As such, while there is some value in researching keywords for the consideration and intent stages of the B2B buyer’s journey, it pales in comparison to brand awareness.

The Evaluation Process (Intent)

We’re getting towards the end of the funnel now. At this point, stakeholders begin a process of elimination. They start reaching out to vendors for product demonstrations and contract proposals.

At this point, whether or not a lead proceeds to the end of the funnel is down to the quality of your sales team and the quality of your product.

Final Transaction (Purchase)

Finally, the customer begins deploying their solution of choice. At this stage, your business should aim to assist them with deployment as much as possible. If installation ends up being too much of a challenge or you don’t provide them with enough support as a vendor, they could still switch to one of your competitors – unlike with most B2C transactions, moving a B2B customer through the sales funnel does not guarantee a sale – not until implementation is finalized.

Closing Thoughts

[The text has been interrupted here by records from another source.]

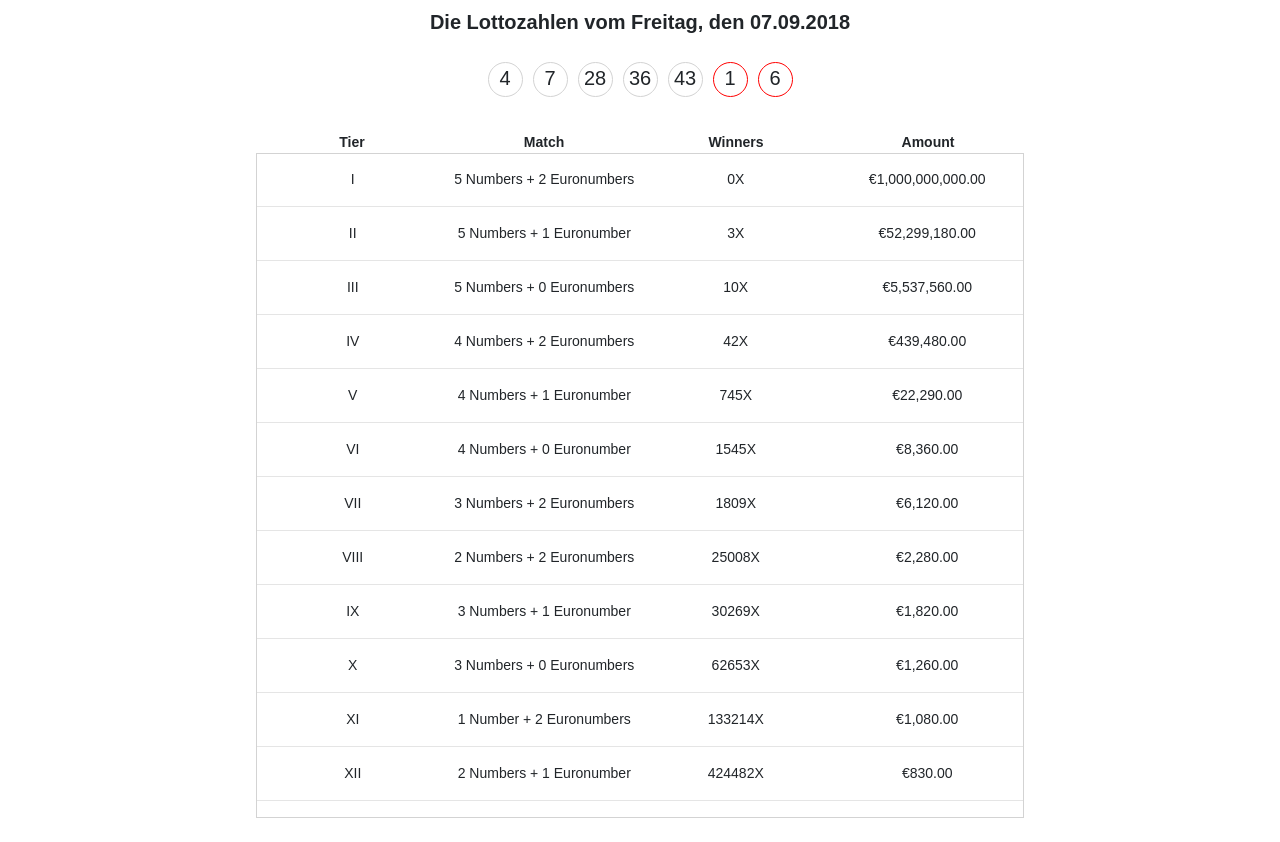
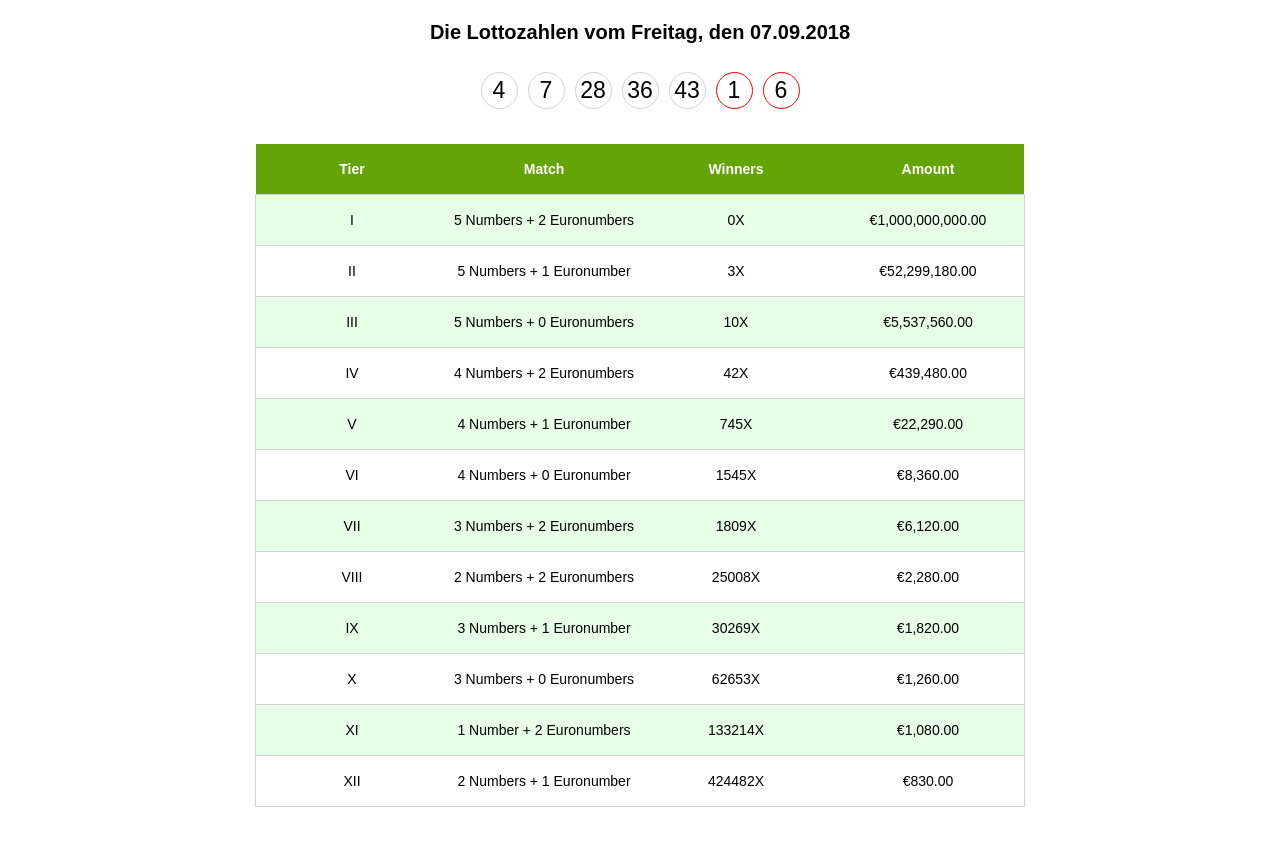
Before and after one commit to mwolfo/lotto, a React app: page / in a window 1280 px wide. Shown: the part 63-905 px from the top of the page. Built offline with nearby package versions, Linux system fonts and the light colour scheme.

Commit message:
feedback changes

```diff
--- a/package.json
+++ b/package.json
@@ -19,10 +19,12 @@
     "css-loader": "^1.0.0",
     "html-loader": "^0.5.5",
     "html-webpack-plugin": "^3.2.0",
+    "node-sass": "^4.9.3",
     "react": "^16.5.0",
     "react-dom": "^16.5.0",
+    "sass-loader": "^7.1.0",
     "style-loader": "^0.23.0",
-    "webpack": "^4.17.2",
+    "webpack": "^4.18.0",
     "webpack-cli": "^3.1.0",
     "webpack-dev-server": "^3.1.8"
   }
--- a/src/index.html
+++ b/src/index.html
@@ -2,7 +2,6 @@
 <html lang="en">
 <head>
     <meta charset="utf-8">
-    <link rel="stylesheet" href="https://maxcdn.bootstrapcdn.com/bootstrap/4.0.0-beta.2/css/bootstrap.min.css" >
     <title>Lottoland</title>
 </head>
 <body>
--- a/src/index.js
+++ b/src/index.js
@@ -1,6 +1,6 @@
 import React from 'react';
 import ReactDOM from 'react-dom';
-import './index.css';
+import './index.scss';
 import App from './js/app';
 
 ReactDOM.render(<App />, document.getElementById('root'));
--- a/src/js/app.js
+++ b/src/js/app.js
@@ -1,18 +1,21 @@
 import React, { Component } from 'react';
-import './app.css';
-import ResultComponent from './components/result';
+import './app.scss';
+
+import ResultsListComponent from './components/results-list';
 
 class App extends Component {
+
   constructor(props) {
     super(props);
     this.state = {
       error: null,
       isLoaded: false,
-      data: null
+      data: null,
+      odds: []
     };
   }
   fetchData(url) {
-    // var that = this;
+    // const that = this;
     // if (url) {
     //   fetch(url).then(function (response) {
     //     return response.json();
@@ -35,21 +38,11 @@ class App extends Component {
 
     this.setState({
       isLoaded: true,
-      data: data
+      data: data,
+      odds: data.last.odds
     });
   }
-  createResultList() {
-    const table = [];
-    for (let i = 1; i < 13; i++) {
-      table.push(<ResultComponent
-        index={i}
-        winners={this.state.data.last.odds['rank' + i].winners} prize={new Intl.NumberFormat('en-GB', {
-          style: 'currency',
-          currency: 'EUR'
-        }).format(this.state.data.last.odds['rank' + i].prize)} />);
-    }
-    return table;
-  }
+
   componentDidMount() {
 
     this.fetchData('https://media.lottoland.com/api/drawings/euroJackpot');
@@ -89,11 +82,7 @@ class App extends Component {
             <div>Winners</div>
             <div>Amount</div>
           </div>
-          <ul className="results-list">
-            {
-              this.createResultList()
-            }
-          </ul>
+          <ResultsListComponent odds={this.state.odds} />
           <br></br>
         </div>
       );
--- /dev/null
+++ b/src/js/app.scss
@@ -0,0 +1,61 @@
+$main-color: #64a407;
+
+body {
+    line-height: 1.5;
+}
+
+.main-app {
+    text-align: center;
+    .app-header {
+        background-color: $main-color;
+        height: 40px;
+        padding: 10px;
+        color: white;
+        .title {
+            font-size: 1.5em;
+            margin-top: 5px;
+        }
+    }
+    .lotto-title {
+        margin-top: 20px;
+        margin-bottom: 20px;
+        font-weight: 600;
+        font-size: 20px;
+    }
+    .lotto-numbers {
+        display: flex;
+        margin-bottom: 30px;
+        >div {
+            margin: auto;
+            display: flex;
+        }
+        .number {
+            width: 35px;
+            height: 35px;
+            border-radius: 50%;
+            margin: 5px;
+            font-size: 23px;
+            &.normal {
+                border: solid 1px lightgray;
+            }
+            &.euro {
+                border: solid 1px red;
+            }
+        }
+    }
+    .results-header {
+        width: 60%;
+        margin: auto;
+        min-width: 600px;
+        font-weight: 600;
+        display: flex;
+        font-size: 14px;
+        height: 50px;
+        background-color: $main-color;
+        align-items: center;
+        color: white;
+        >div {
+            flex: 1;
+        }
+    }
+}
--- a/src/js/components/result.js
+++ b/src/js/components/result.js
@@ -1,5 +1,5 @@
 import React from 'react'
-import './result.css';
+import './result.scss';
 
 class ResultComponent extends React.Component {
 
@@ -23,11 +23,11 @@ class ResultComponent extends React.Component {
 
   convertToRoman(num) {
 
-    var roman = { "M": 1000, "CM": 900, "D": 500, "CD": 400, "C": 100, "XC": 90, "L": 50, "XL": 40, "X": 10, "IX": 9, "V": 5, "IV": 4, "I": 1 };
-    var str = "";
+    const roman = { "M": 1000, "CM": 900, "D": 500, "CD": 400, "C": 100, "XC": 90, "L": 50, "XL": 40, "X": 10, "IX": 9, "V": 5, "IV": 4, "I": 1 };
+    let str = "";
 
-    for (var i of Object.keys(roman)) {
-      var q = Math.floor(num / roman[i]);
+    for (let i of Object.keys(roman)) {
+      let q = Math.floor(num / roman[i]);
       num -= q * roman[i];
       str += i.repeat(q);
     }
@@ -36,15 +36,12 @@ class ResultComponent extends React.Component {
 
   render() {
     return (
-      <li className="result">
-        <div className="result-body">
+      <div className="result">
           <div>{this.convertToRoman(this.props.index)}</div>
           <div>{this.match[this.props.index]}</div>
           <div>{this.props.winners}X</div>
           <div>{this.props.prize}</div>
-        </div>
-        <hr />
-      </li>
+      </div>
     )
   }
 }
--- /dev/null
+++ b/src/js/components/result.scss
@@ -0,0 +1,15 @@
+.result {
+    display: flex;
+    align-items: center;
+    height: 50px;
+    border-bottom: solid 1px lightgray;
+    &:nth-child(odd){
+        background-color: rgb(231, 255, 231);
+    }
+    &:last-child{
+        border: none;
+    }
+    >div {
+        flex: 1;
+    }
+}
--- /dev/null
+++ b/src/js/components/results-list.js
@@ -0,0 +1,35 @@
+import React from 'react'
+import './results-list.scss';
+import ResultComponent from './result';
+
+class ResultsListComponent extends React.Component {
+
+  constructor(props) {
+    super(props);
+  }
+
+  createResultList() {
+    const table = [];
+    for (let i = 1; i < 13; i++) {
+      table.push(<ResultComponent
+        index={i}
+        winners={this.props.odds['rank' + i].winners} prize={new Intl.NumberFormat('en-GB', {
+          style: 'currency',
+          currency: 'EUR'
+        }).format(this.props.odds['rank' + i].prize)} />);
+    }
+    return table;
+  }
+
+  render() {
+    return (
+        <div className="results-list">
+        {
+          this.createResultList()
+        }
+      </div>
+    )
+  }
+}
+
+export default ResultsListComponent
--- /dev/null
+++ b/src/js/components/results-list.scss
@@ -0,0 +1,8 @@
+.results-list {
+    width: 60%;
+    margin: auto;
+    min-width: 600px;
+    border: solid 1px lightgray;
+    padding: 0;
+    font-size: 14px;
+}
--- a/webpack.config.js
+++ b/webpack.config.js
@@ -18,8 +18,18 @@ module.exports = {
         ]
       },
       {
-        test: /\.css$/,
-        use: ['style-loader', 'css-loader']
+        test: /\.scss$/,
+        use: [
+          {
+            loader: "style-loader"
+          }, {
+            loader: "css-loader"
+          }, {
+            loader: "sass-loader",
+            options: {
+              includePaths: ["absolute/path/a", "absolute/path/b"]
+            }
+          }]
       }
     ]
   },
```
Also changed, not shown: src/index.scss (renamed from src/index.css), src/js/app.css (deleted), src/js/components/result.css (deleted).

The sales funnel for B2B purchases is a lot more top-heavy than that for B2C purchases. Much more of your traffic will stem from awareness and interest than from anything below – moreover, a B2B customer’s search terms will be far more logical and informational in nature. Brand reputation is still important, of course.

But what matters most is that you’re able to demonstrate not just what your products can do, but what you know about your customers and their needs.